[Opening Data provided section]

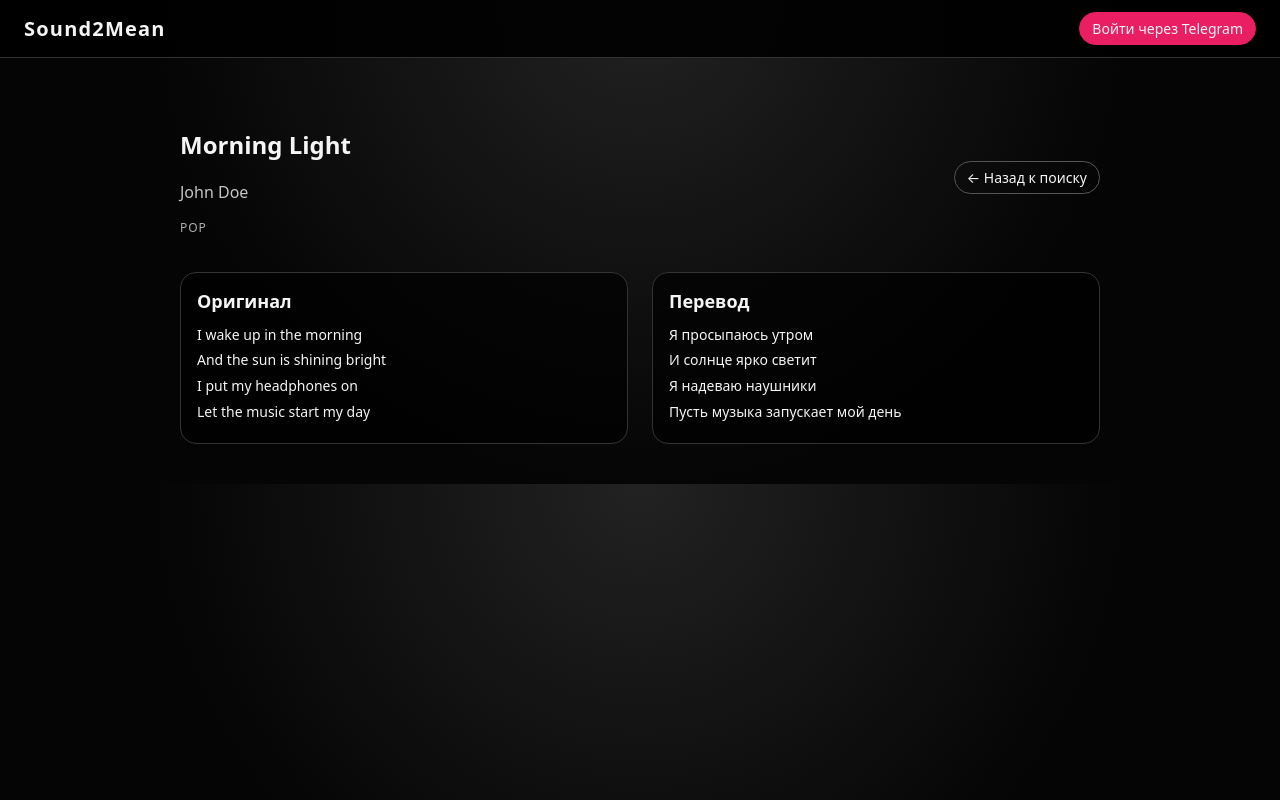
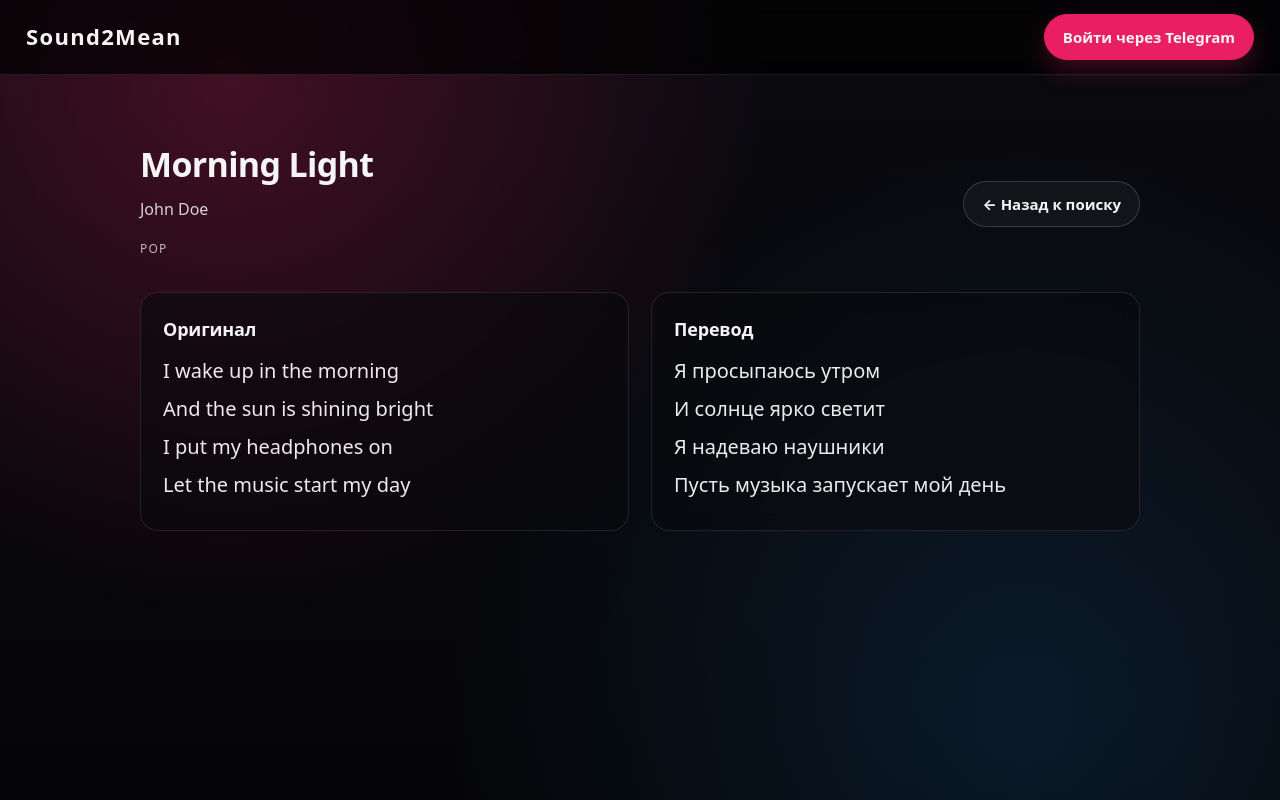
Before and after one commit to AndrewkaKh/Sound2Mean, a Django app: page /song/1/ in a window 1280 px wide. Run offline with Django 5.2, Linux system fonts and the light colour scheme.

Commit message:
обновление внешенго вида

```diff
--- a/core/static/core/css/styles.css
+++ b/core/static/core/css/styles.css
@@ -1,12 +1,43 @@
+:root {
+    --bg-0: #050507;
+    --bg-1: #0b0b10;
+
+    --text: #f5f5f5;
+    --muted: rgba(245, 245, 245, 0.72);
+
+    --card-bg: rgba(10, 10, 14, 0.62);
+    --card-border: rgba(255, 255, 255, 0.10);
+
+    --accent: #e91e63;
+    --accent-soft: rgba(233, 30, 99, 0.25);
+
+    --blue-soft: rgba(33, 150, 243, 0.14);
+
+    --shadow: 0 14px 30px rgba(0, 0, 0, 0.45);
+
+    --radius-pill: 999px;
+    --radius-lg: 18px;
+}
+
 * {
     box-sizing: border-box;
+}
+
+html, body {
+    height: 100%;
 }
 
 body {
     margin: 0;
     font-family: system-ui, -apple-system, BlinkMacSystemFont, "Segoe UI", sans-serif;
-    background: radial-gradient(circle at top, #222 0, #050505 60%);
-    color: #f5f5f5;
+    font-size: 16px;
+    line-height: 1.6;
+    color: var(--text);
+
+    background:
+        radial-gradient(circle at 18% 10%, var(--accent-soft), transparent 42%),
+        radial-gradient(circle at 80% 90%, var(--blue-soft), transparent 46%),
+        linear-gradient(180deg, var(--bg-1) 0%, var(--bg-0) 100%);
 }
 
 a {
@@ -18,130 +49,181 @@ a {
     display: flex;
     align-items: center;
     justify-content: space-between;
-    padding: 12px 24px;
-    background: rgba(0, 0, 0, 0.9);
-    border-bottom: 1px solid #333;
+    padding: 14px 26px;
+    background: rgba(0, 0, 0, 0.72);
+    border-bottom: 1px solid rgba(255, 255, 255, 0.10);
+    backdrop-filter: blur(8px);
 }
 
 .logo a {
-    font-weight: 700;
+    font-weight: 800;
     letter-spacing: 0.06em;
-    font-size: 20px;
+    font-size: 22px;
 }
 
 .header-right {
     display: flex;
     align-items: center;
-    gap: 12px;
+    gap: 14px;
 }
 
 .username {
-    opacity: 0.8;
+    opacity: 0.85;
+    font-size: 15px;
 }
 
 .btn, .btn-secondary {
-    padding: 6px 12px;
-    border-radius: 999px;
-    font-size: 14px;
-    border: 1px solid #555;
+    padding: 10px 18px;
+    border-radius: var(--radius-pill);
+    font-size: 15px;
+    font-weight: 650;
+    border: 1px solid rgba(255, 255, 255, 0.16);
     cursor: pointer;
     display: inline-block;
+    transition: transform 0.12s ease, opacity 0.12s ease, background 0.12s ease, border-color 0.12s ease;
+    user-select: none;
 }
 
 .btn {
-    background: #e91e63;
-    border-color: #e91e63;
+    background: var(--accent);
+    border-color: var(--accent);
+    box-shadow: 0 10px 24px rgba(233, 30, 99, 0.25);
 }
 
 .btn:hover {
-    opacity: 0.9;
+    opacity: 0.92;
+    transform: translateY(-1px);
 }
 
 .btn-secondary {
-    background: transparent;
-    border-color: #555;
+    background: rgba(255, 255, 255, 0.04);
+    border-color: rgba(255, 255, 255, 0.16);
 }
 
 .btn-secondary:hover {
-    background: #222;
+    background: rgba(255, 255, 255, 0.08);
+    transform: translateY(-1px);
 }
 
 .main {
-    padding: 40px 20px;
-    max-width: 960px;
+    padding: 52px 20px;
+    max-width: 1040px;
     margin: 0 auto;
 }
 
 .hero {
     text-align: center;
-    margin-top: 60px;
+    margin-top: 56px;
 }
 
 .hero h1 {
-    font-size: 32px;
-    margin-bottom: 32px;
+    font-size: 42px;
+    line-height: 1.15;
+    margin: 0 0 28px;
+    letter-spacing: -0.02em;
 }
 
 .search-form {
     display: flex;
-    max-width: 560px;
+    max-width: 640px;
     margin: 0 auto;
-    gap: 8px;
+    gap: 10px;
 }
 
 .search-form input[type="text"] {
     flex: 1;
-    padding: 12px 16px;
-    border-radius: 999px;
-    border: 1px solid #444;
-    background: rgba(0, 0, 0, 0.7);
+    padding: 14px 18px;
+    border-radius: var(--radius-pill);
+    border: 1px solid rgba(255, 255, 255, 0.14);
+    background: rgba(0, 0, 0, 0.45);
     color: #fff;
     outline: none;
+    font-size: 15px;
+    transition: border-color 0.12s ease, background 0.12s ease;
+}
+
+.search-form input[type="text"]::placeholder {
+    color: rgba(255, 255, 255, 0.55);
+}
+
+.search-form input[type="text"]:focus {
+    border-color: rgba(233, 30, 99, 0.6);
+    background: rgba(0, 0, 0, 0.55);
 }
 
 .search-form button {
-    padding: 12px 20px;
-    border-radius: 999px;
+    padding: 14px 22px;
+    border-radius: var(--radius-pill);
     border: none;
-    background: #e91e63;
+    background: var(--accent);
     color: #fff;
-    font-weight: 600;
+    font-weight: 700;
+    font-size: 15px;
     cursor: pointer;
+    box-shadow: 0 10px 24px rgba(233, 30, 99, 0.22);
+    transition: transform 0.12s ease, opacity 0.12s ease;
 }
 
 .search-form button:hover {
-    opacity: 0.9;
+    opacity: 0.92;
+    transform: translateY(-1px);
 }
 
 .recent-searches {
-    margin-top: 32px;
+    margin-top: 34px;
     text-align: left;
-    max-width: 560px;
+    max-width: 640px;
     margin-left: auto;
     margin-right: auto;
+    padding: 16px 18px;
+    border-radius: var(--radius-lg);
+    background: rgba(0, 0, 0, 0.28);
+    border: 1px solid rgba(255, 255, 255, 0.10);
+    backdrop-filter: blur(8px);
+}
+
+.recent-searches h3 {
+    margin: 0 0 10px;
+    font-size: 16px;
+    opacity: 0.9;
 }
 
 .recent-searches ul {
     list-style: none;
     padding-left: 0;
-    margin-top: 8px;
+    margin: 0;
+    display: grid;
+    gap: 6px;
 }
 
 .recent-searches li {
-    opacity: 0.8;
+    opacity: 0.85;
+    font-size: 15px;
 }
 
 .auth {
-    max-width: 480px;
-    margin: 40px auto;
+    max-width: 520px;
+    margin: 46px auto;
+    padding: 22px;
+    border-radius: var(--radius-lg);
+    background: rgba(0, 0, 0, 0.26);
+    border: 1px solid rgba(255, 255, 255, 0.10);
+    backdrop-filter: blur(10px);
+}
+
+.auth h1 {
+    margin: 0 0 10px;
+    font-size: 30px;
+    letter-spacing: -0.01em;
 }
 
 .auth-description {
-    opacity: 0.9;
+    margin: 0;
+    color: var(--muted);
 }
 
 .auth-form {
-    margin-top: 24px;
+    margin-top: 22px;
     display: flex;
     flex-direction: column;
     gap: 12px;
@@ -242,58 +343,89 @@ a {
     justify-content: space-between;
     align-items: center;
     gap: 16px;
-    margin-bottom: 24px;
+    margin-bottom: 22px;
+}
+
+.song-header h1 {
+    margin: 0;
+    font-size: 34px;
+    letter-spacing: -0.02em;
 }
 
 .song-artist {
-    opacity: 0.8;
-    margin-top: 4px;
+    opacity: 0.85;
+    margin-top: 6px;
+    font-size: 16px;
 }
 
 .song-genre {
     font-size: 12px;
-    opacity: 0.7;
+    opacity: 0.72;
     text-transform: uppercase;
-    letter-spacing: 0.08em;
-    margin-top: 4px;
+    letter-spacing: 0.10em;
+    margin-top: 6px;
 }
 
 .song-layout {
     display: flex;
-    gap: 24px;
+    gap: 22px;
     align-items: flex-start;
 }
 
 .song-column {
     flex: 1;
-    background: rgba(0, 0, 0, 0.7);
-    border-radius: 16px;
-    padding: 16px;
-    border: 1px solid #333;
+    background: var(--card-bg);
+    border-radius: var(--radius-lg);
+    padding: 22px;
+    border: 1px solid var(--card-border);
+    backdrop-filter: blur(10px);
 }
 
 .song-column h2 {
     font-size: 18px;
     margin-top: 0;
     margin-bottom: 12px;
+    letter-spacing: -0.01em;
 }
 
 .line-pair {
-    margin-bottom: 6px;
+    margin-bottom: 8px;
 }
 
 .line-en,
 .line-ru {
-    font-size: 14px;
-    line-height: 1.4;
+    font-size: 20px;
+    line-height: 1.5;
+    color: rgba(255, 255, 255, 0.92);
 }
 
 @media (max-width: 768px) {
-    .song-layout {
-        flex-direction: column;
+    .main {
+        padding: 34px 16px;
     }
 
     .hero {
         margin-top: 30px;
     }
+
+    .hero h1 {
+        font-size: 34px;
+    }
+
+    .search-form {
+        flex-direction: column;
+    }
+
+    .search-form button {
+        width: 100%;
+    }
+
+    .song-layout {
+        flex-direction: column;
+    }
+
+    .song-header {
+        flex-direction: column;
+        align-items: flex-start;
+    }
 }
--- a/core/templates/core/search_results.html
+++ b/core/templates/core/search_results.html
@@ -4,6 +4,10 @@
 
 {% block content %}
 <section class="search-results">
+    <a href="{% url 'index' %}" class="btn-secondary">
+        ← Вернуться к поиску
+    </a>
+
     <h1>Результаты поиска</h1>
 
     {% if query %}
```
Also changed, not shown: other parts of core/static/core/css/styles.css (+51 -32 lines).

[Closing Data provided section]

Return a copy of each line in the entries that carries the string "block".

## Output for this exercise
     display: inline-block;
 {% block content %}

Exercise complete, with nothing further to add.